**Problem requirements**: Each line of the material below that holds the word "class" needs to be copied.
========================================
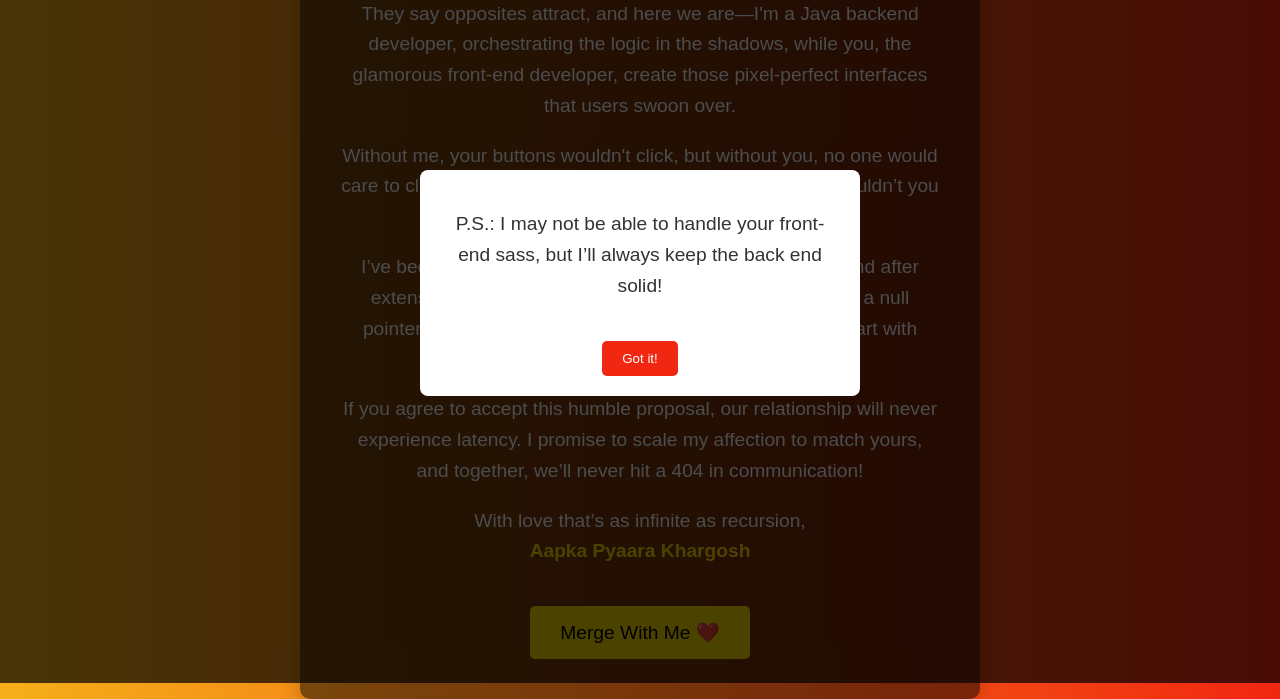
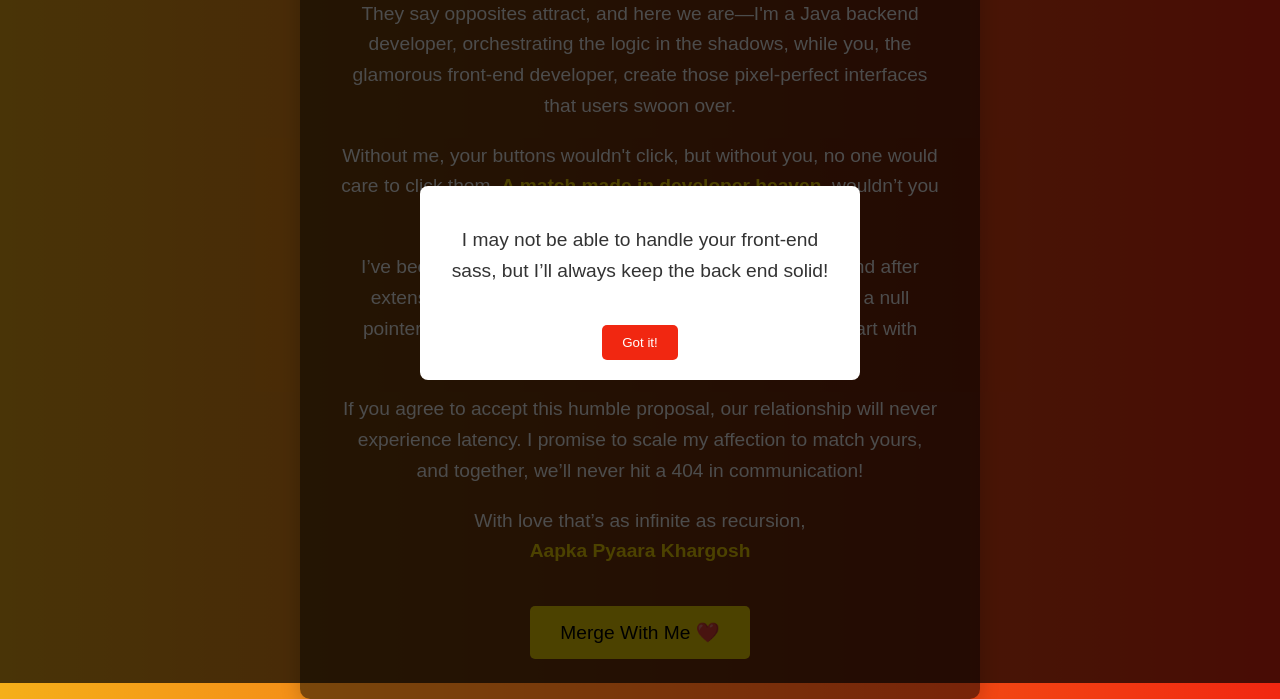
Before and after one commit to abhishek-gupta420/letter, a plain HTML site: page index.html in a window 1280 px wide. Both pictures are taken after a click on the button "Merge With Me ❤️". Shown: the part 117-816 px from the top of the page. Drawn offline with Linux system fonts and the light colour scheme.

Commit message:
removed ps:

```diff
--- a/index.html
+++ b/index.html
@@ -109,7 +109,7 @@
     <!-- Modal -->
     <div class="modal" id="myModal">
         <div class="modal-content">
-            <p>P.S.: I may not be able to handle your front-end sass, but I’ll always keep the back end solid!</p>
+            <p>I may not be able to handle your front-end sass, but I’ll always keep the back end solid!</p>
             <button class="close-btn" onclick="closeModal()">Got it!</button>
         </div>
     </div>
```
========================================
**Task response**:
     <div class="modal" id="myModal">
         <div class="modal-content">
             <button class="close-btn" onclick="closeModal()">Got it!</button>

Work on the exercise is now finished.